Chinese visitor arrivals in South Korea rose 14.9 percent year-on-year in 2018 to 4,789,512, according to new Korea Tourism Organization figures. Chinese arrivals in December 2018 rose 25.2 percent year-on-year.
The results confirm a sustained recovery in Chinese tourism from March 2018 as Korean-Chinese relationships improved in the wake of the THAAD anti-missile system dispute that had devastated Chinese tourism for the previous year.
For the first two months of 2018 Chinese arrivals slumped 43.7 percent, heavily influencing the year-end result.
However, the 2018 performance was still far short of pre-THAAD levels. In 2016, 8,067,722 Chinese visited South Korea, 68 percent more than the 2018 tally and a 46.8 percent share of total arrivals, compared to last year’s 31.2 percent.
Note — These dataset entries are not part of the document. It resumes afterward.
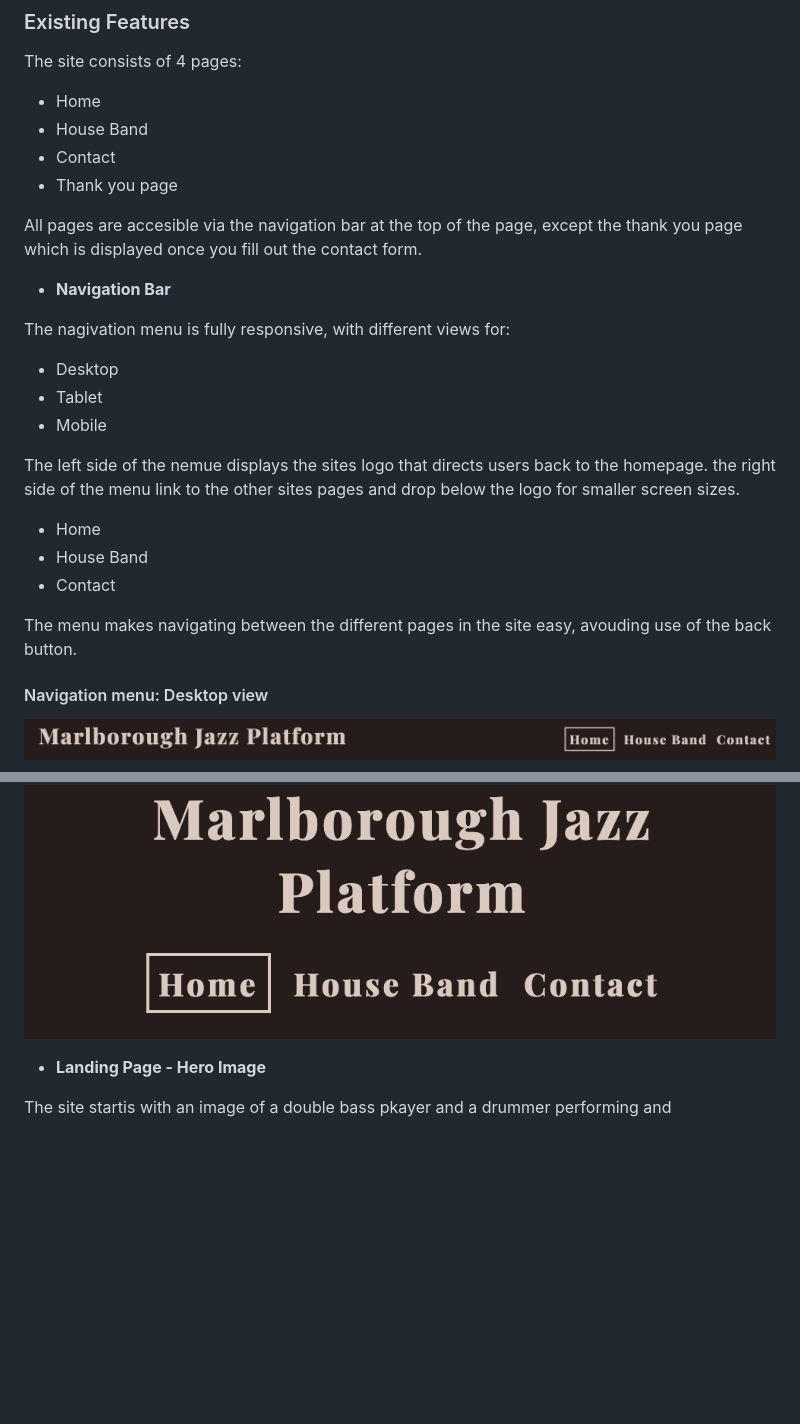
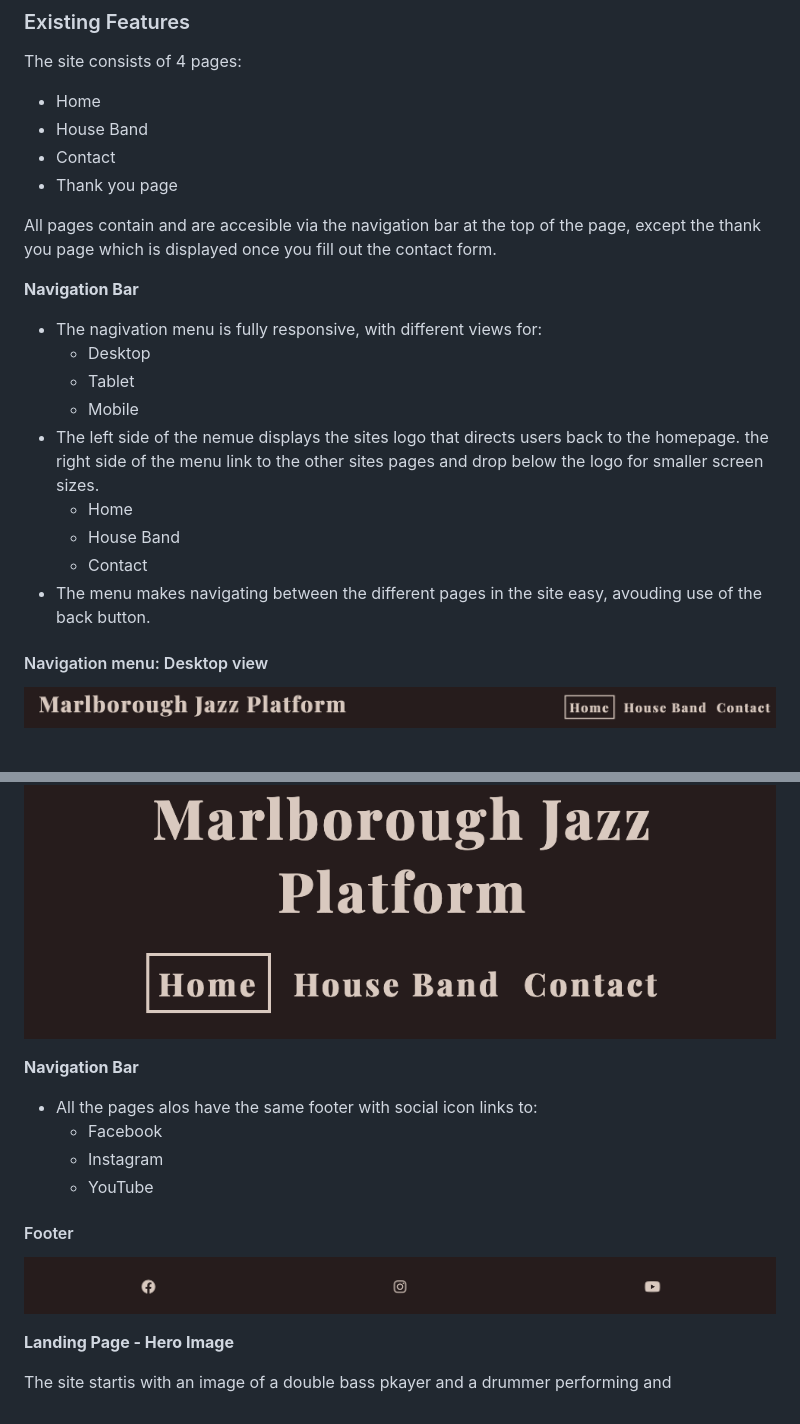
Before and after one commit to DanMorriss/jazz-platform, a Markdown page: README.md, 2 parts joined by grey strips. Rendered like a GitHub page; pictures changed too: assets/images/footer.png (added); blank space fills up the shorter version.

Commit message:
add footer image and desctiption to readme

```diff
--- a/README.md
+++ b/README.md
@@ -18,22 +18,19 @@ The site consists of 4 pages:
 - Contact
 - Thank you page
 
-All pages are accesible via the navigation bar at the top of the page, except the thank you page which is displayed once you fill out the contact form.
+All pages contain and are accesible via the navigation bar at the top of the page, except the thank you page which is displayed once you fill out the contact form.
 
-- __Navigation Bar__
-
-The nagivation menu is fully responsive, with different views for:
-- Desktop
-- Tablet
-- Mobile
-
-The left side of the nemue displays the sites logo that directs users back to the homepage.
+__Navigation Bar__
+- The nagivation menu is fully responsive, with different views for:
+    - Desktop
+    - Tablet
+    - Mobile
+- The left side of the nemue displays the sites logo that directs users back to the homepage.
 the right side of the menu link to the other sites pages and drop below the logo for smaller screen sizes.
-- Home
-- House Band
-- Contact
-
-The menu makes navigating between the different pages in the site easy, avouding use of the back button.
+    - Home
+    - House Band
+    - Contact
+- The menu makes navigating between the different pages in the site easy, avouding use of the back button.
 
 
 #### Navigation menu: Desktop view
@@ -45,6 +42,15 @@ The menu makes navigating between the different pages in the site easy, avouding
 #### Navigation menu: Mobile view
 ![Phone view of the navigation menu](assets/images/nav-phone.png)
 
-- __Landing Page - Hero Image__
+__Navigation Bar__
+- All the pages alos have the same footer with social icon links to:
+    - Facebook
+    - Instagram
+    - YouTube
+
+#### Footer
+![Footer with social links](assets/images/footer.png)
+
+__Landing Page - Hero Image__
 
 The site startis with an image of a double bass pkayer and a drummer performing and
```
Japanese market buoyant but political concerns rise
The Japanese tourism market was buoyant in 2018, rising 27.6 percent to 2,948,527, a 19.2 percent share of arrivals. December saw a 33.5 percent rise year-on-year.
The combination of concerted Japanese visitor growth and a strong yen has been reflected in increased duty free spending. A report by The Korea Herald said that January 2019 sales to Japanese consumers at Lotte Duty Free’s flagship store in Myeong-dong, Seoul (the country’s biggest travel retail door) had surged 31 percent year-on-year, compared to 15 percent for all nationalities.
The same report said that Shinsegae Duty Free’s Myeong-dong store posted a 53 percent rise in sales to Japanese shoppers during the same period, while overall turnover at the flagship fell 1 percent.
But prospects for a continued boom in Japanese tourism may be marred by a worsening political dispute, this time between South Korea and Japan. A military row began on 20 December following an encounter between a Japanese plane and a South Korean destroyer.
The Japanese claimed that the South Korean warship aimed its fire-control radar at the aircraft while the Koreans contend that the ship was rescuing a North Korean ship drifting in international waters.
Several more ‘fly-buy’ incidents since then have escalated tensions, leading to fears that the row could “snowball into crisis”, as CNN wrote.
Departures of Korean nationals (along with Chinese and Japanese the key components of the Korean travel retail industry consumer mix) rose 8.3 percent year-on-year in 2018 to 28,695,983 and 3.8 percent in December to 2,495,279. The year ended much weaker than it began – five of the first six months saw double-digit increases, all of the final six months were under 6 percent.
(Source: The Moodie Davitt Report)